The agreement you make with your landlord affects what rights you will have. You may sign a written agreement called a lease. When you rent without a lease, you become a "tenant at will."
If you live in an apartment building, you may find out that you are paying for heat, lights, or other utilities for "common areas." This includes, for example, hallways, basements, or a common hot water heater or furnace. It is illegal for your landlord to make you pay those costs alone. For example, the hall lights should not be hooked up to your… More
If I live in an apartment building, can my landlord stop me from getting cable TV, a satellite dish or an antenna? Generally, no. Your landlord can only refuse to allow these installations if they have "good cause" to deny that particular company. "Good cause" could be:
Adoption, Guardianship of a Minor, Child Name Change and Maine's Home Court Act: When, where and how to file the Jurisdictional Affidavit
What is the Maine Home Court Act? The Home Court Act is a Maine law passed in 2016. It is meant to prevent more than one case about the same child from happening in different courts. Courts use a “Jurisdictional Affidavit” to find out about all of the cases involving a child and determine where your case should be addressed.
If you're more than $500 in debt on your electric bill, this program may be able to help you. You pay just your current monthly electric bill, each month and on time. For each month that you pay your current bill, your electric utility company will wipe out 1/12 of what you owe them on your back bill. Learn about how to enroll!
Home Foreclosure: It’s always good to have a lawyer, but when is it really critical to get some legal help?
Hiring a lawyer can be expensive and there are not enough free lawyers to help everyone who needs one. On the other hand, a lawyer can make a big difference in certain situations. Below we identify five such situations.

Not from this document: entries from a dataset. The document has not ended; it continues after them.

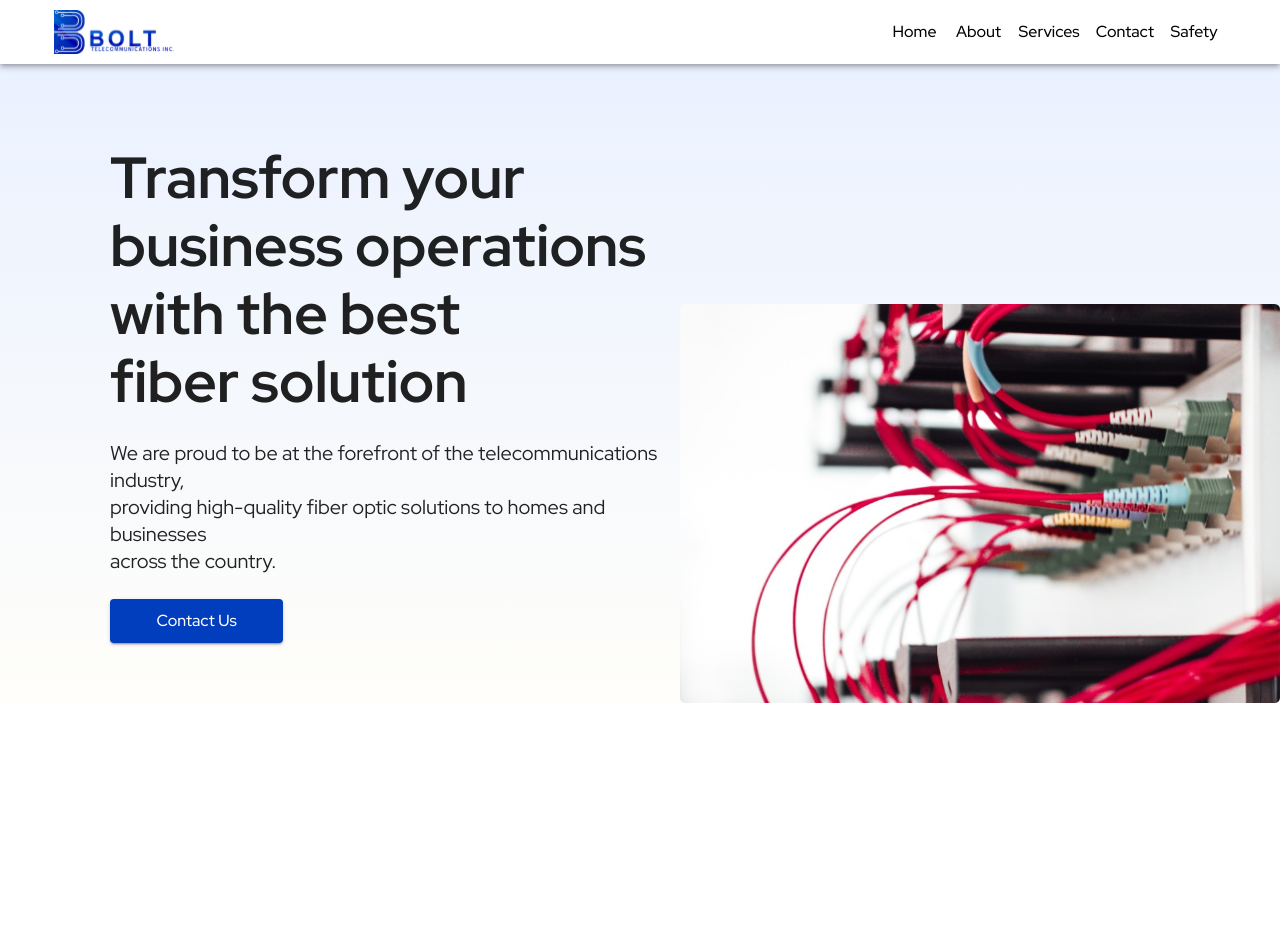
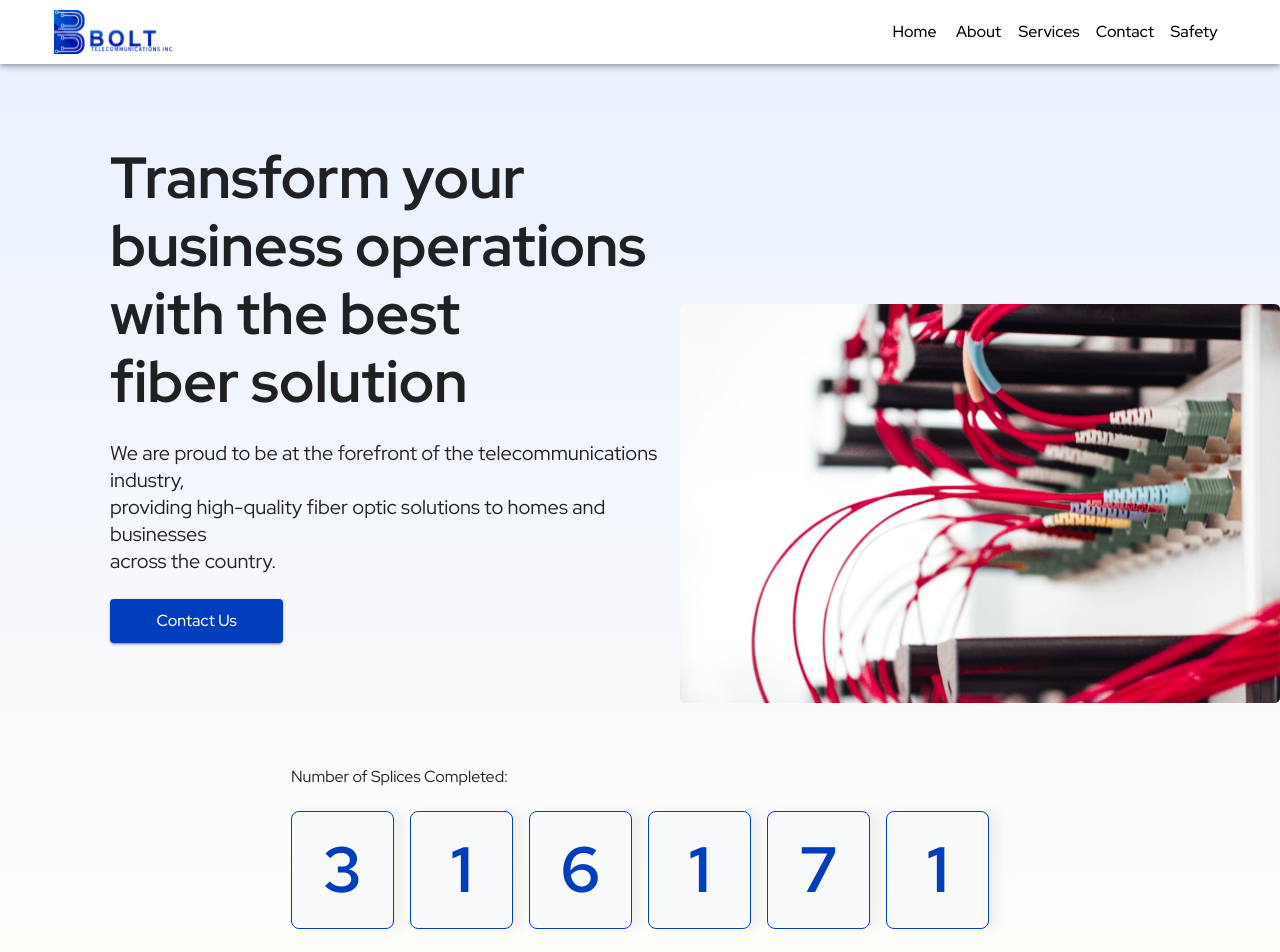
Before and after one commit to techiesodiq/bolt-v2, a React (Create React App) app: page / in a window 1280 px wide. Shown: the top 952 px of the page. Before the commit the page ends 800 px from the top, so only its background shows below. Built offline with nearby package versions, Linux system fonts and the light colour scheme; the HTML template or start-up script is replaced by a standard one.

Commit message:
Worked on counter component

```diff
--- /dev/null
+++ b/src/components/Counter.js
@@ -0,0 +1,29 @@
+import { Box, Typography } from "@mui/material";
+import data from "../data/text.json";
+import NumberDisplay from "./NumberDisplay";
+
+const { title, count } = data.home.count;
+
+const Counter = () => {
+  return (
+    <Box
+      sx={{
+        display: "flex",
+        alignItems: "center",
+        justifyContent: "center",
+        padding: "60px",
+      }}
+    >
+      <Box sx={{ display: "flex", flexDirection: "column" }}>
+        <Typography variant="body3" sx={{ mb: "20px" }}>
+          {title}
+        </Typography>
+        <Box width="100%">
+          <NumberDisplay number={count} />
+        </Box>
+      </Box>
+    </Box>
+  );
+};
+
+export default Counter;
--- a/src/components/Hero.js
+++ b/src/components/Hero.js
@@ -1,45 +1,42 @@
 import { Grid, Typography } from "@mui/material";
 import images from "../data/images.json";
+import heroText from "../data/text.json";
 import LinkButton from "./LinkButton";
 
+const { title, subtitle } = heroText.home.hero;
+const titleBreakingPointString = "best";
+const subtitleBreakingPointString1 = ",";
+const subtitleBreakingPointString2 = "businesses";
+const titleTextToArray = title.split(titleBreakingPointString);
+const subtitleTextToArray1 = subtitle.split(subtitleBreakingPointString1);
+const subtitleTextToArray2 = subtitleTextToArray1[1].split(
+  subtitleBreakingPointString2
+);
 const heroImage = images.heros.hero1;
 
 const Hero = () => {
+  const updatedTitle = (
+    <Typography variant="h1" fontWeight="bold" color="header">
+      {titleTextToArray[0] + " " + titleBreakingPointString}
+      <br />
+      {titleTextToArray[1]}
+    </Typography>
+  );
+
+  const updatedSubtitle = (
+    <Typography variant="body2" color="body">
+      {subtitleTextToArray1[0] + subtitleBreakingPointString1} <br />{" "}
+      {subtitleTextToArray2[0] + " " + subtitleBreakingPointString2} <br />{" "}
+      {subtitleTextToArray2[1]}
+    </Typography>
+  );
+
   return (
-    // <Box sx={{ width: "100%" }}>
-    //   <Grid container rowSpacing={1} columnSpacing={{ xs: 1, sm: 2, md: 3 }}>
-    //     <Grid item xs={6}>
-    //       <Box pl="22px">
-    //         <Box>
-    //           <Typography variant="h1" color="header">
-    //             Transform your business operations with the best fiber solution
-    //           </Typography>
-    //         </Box>
-    //         <Box>
-    //           <Typography variant="body2" color="body">
-    //             We are proud to be at the forefront of the telecommunications
-    //             industry, providing high-quality fiber optic solutions to homes
-    //             and businesses across the country.
-    //           </Typography>
-    //         </Box>
-    //         <Box>
-    //           <LinkButton to="/contact" text="Contact Us" />
-    //         </Box>
-    //       </Box>
-    //     </Grid>
-    //     <Grid item xs={6}>
-    //       <Box>
-    //         <img src={heroImage} alt="hero" />
-    //       </Box>
-    //     </Grid>
-    //   </Grid>
-    // </Box>
     <Grid
       container
       sx={{
         pl: "80px",
         pt: "80px",
-        background: "linear-gradient(to bottom, #EAF1FF, #FFFEFA)",
       }}
     >
       {/* Left Part */}
@@ -51,19 +48,10 @@ const Hero = () => {
           spacing={3}
           sx={{ height: "100%", pl: "30px" }}
         >
-          <Grid item>
-            <Typography variant="h1" fontWeight="bold" color="header">
-              Transform your business operations with the best <br />
-              fiber solution
-            </Typography>
-          </Grid>
+          <Grid item>{updatedTitle}</Grid>
           <Grid item>
             <Typography variant="body2" color="body">
-              We are proud to be at the forefront of the telecommunications
-              industry, <br />
-              providing high-quality fiber optic solutions to homes and
-              businesses <br />
-              across the country.
+              {updatedSubtitle}
             </Typography>
           </Grid>
           <Grid item>
@@ -74,12 +62,7 @@ const Hero = () => {
 
       {/* Right Part */}
       <Grid item xs={12} md={6} sx={{ pt: "100px" }}>
-        <Grid
-          container
-          justifyContent="flex-end"
-          alignItems="flex-end"
-          //   sx={{ mt: "50px" }}
-        >
+        <Grid container justifyContent="flex-end" alignItems="flex-end">
           <img
             src={heroImage}
             alt="Hero"
--- /dev/null
+++ b/src/components/HomeService.js
@@ -0,0 +1,13 @@
+import { Typography } from "@mui/material";
+import { Box } from "@mui/system";
+import React from "react";
+
+const HomeService = () => {
+  return (
+    <Box background="#FFFDF6" padding="20px 60px">
+      <Typography variant="h3"></Typography>
+    </Box>
+  );
+};
+
+export default HomeService;
--- /dev/null
+++ b/src/components/NumberDisplay.js
@@ -0,0 +1,32 @@
+import { Paper, Stack, styled } from "@mui/material";
+
+const NumberDisplay = ({ number }) => {
+  const digits = Array.from(String(number), Number);
+  const Item = styled(Paper)(({ theme }) => ({
+    backgroundColor: "#F9FAFB",
+    ...theme.typography.body2,
+    display: "flex",
+    alignItems: "center",
+    justifyContent: "center",
+    textAlign: "center",
+    width: "103px",
+    height: "118px",
+    color: theme.palette.primary.main,
+    border: "0.3px solid #013EBD",
+    borderRadius: "8px",
+    boxShadow: "10px 0px 10px rgba(206, 206, 206, 0.25)",
+    fontSize: "64px",
+    fontWeight: "600",
+    lineHeight: "48px",
+  }));
+
+  return (
+    <Stack direction="row" spacing={2}>
+      {digits.map((digit, index) => (
+        <Item key={index}>{digit}</Item>
+      ))}
+    </Stack>
+  );
+};
+
+export default NumberDisplay;
--- /dev/null
+++ b/src/data/text.json
@@ -0,0 +1,54 @@
+{
+  "home": {
+    "hero": {
+      "title": "Transform your business operations with the best fiber solution",
+      "subtitle": "We are proud to be at the forefront of the telecommunications industry, providing high-quality fiber optic solutions to homes and businesses across the country."
+    },
+    "count": {
+      "title": "Number of Splices Completed:",
+      "count": 316171
+    },
+    "service": {
+      "title": "We offer the best fibre optic solutions",
+      "subtitle": "Our highly trained team have the experience and expertise necessary to complete your project on time, within budget and to your specifications. Our vision is to provide you with the best services for your telecommunication needs.",
+      "solutions": [
+        {
+          "header": "Fibre To The Home (FTTH)",
+          "description": "Fibre To The Home (FTTH) is a high-speed broadband internet service that utilizes optical fiber cable to provide internet connectivity directly to individual homes or buildings."
+        },
+        {
+          "header": "Fibre To The Building (FTTB)",
+          "description": "Fibre To The Home (FTTH) is a high-speed broadband internet service that utilizes optical fiber cable to provide internet connectivity directly to individual homes or buildings."
+        },
+        {
+          "header": "Fibre To The Curb (FTTC)",
+          "description": "Fibre To The Home (FTTH) is a high-speed broadband internet service that utilizes optical fiber cable to provide internet connectivity directly to individual homes or buildings."
+        },
+        {
+          "header": "Fibre To The Room (FTTR)",
+          "description": "Fibre To The Home (FTTH) is a high-speed broadband internet service that utilizes optical fiber cable to provide internet connectivity directly to individual homes or buildings."
+        }
+      ]
+    },
+    "safety": {
+      "title": "Health and Safety",
+      "subtitle": "Our highly trained team have the experience and expertise necessary to complete your project on time, within budget and to your specifications. Our vision is to provide you with the best services for your telecommunication needs.",
+      "details1": {
+        "header": "Safety Initiatives",
+        "description": "BOLT has played a key role in developing training systems to assist industry in meeting the new workplace electrical safety standards. We have also produced safety videos that are shared with industry allowing other companies to utilize these tools in the spirit of creating safer workplaces."
+      },
+      "details2": {
+        "header": "Safety Initiatives",
+        "description": "BOLT has played a key role in developing training systems to assist industry in meeting the new workplace electrical safety standards. We have also produced safety videos that are shared with industry allowing other companies to utilize these tools in the spirit of creating safer workplaces."
+      },
+      "details3": {
+        "header": "Safety Initiatives",
+        "description": "BOLT has played a key role in developing training systems to assist industry in meeting the new workplace electrical safety standards. We have also produced safety videos that are shared with industry allowing other companies to utilize these tools in the spirit of creating safer workplaces."
+      }
+    }
+  },
+  "about": {},
+  "service": {},
+  "contact": {},
+  "safety": {}
+}
--- a/src/pages/Home.js
+++ b/src/pages/Home.js
@@ -1,10 +1,16 @@
 import { Box } from "@mui/system";
+import Counter from "../components/Counter";
 import Hero from "../components/Hero";
+import HomeService from "../components/HomeService";
 
 const Home = () => {
   return (
     <Box>
-      <Hero />
+      <Box sx={{ background: "linear-gradient(to bottom, #EAF1FF, #FFFEFA)" }}>
+        <Hero />
+        <Counter />
+      </Box>
+      <HomeService />
     </Box>
   );
 };
```
Also changed, not shown: src/utils/helperFunction.js (added).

The Maine Court gives you the chance to go through a mediation process before your home can be foreclosed upon. This is probably your last best chance to save your home - or to find out about your other legal options.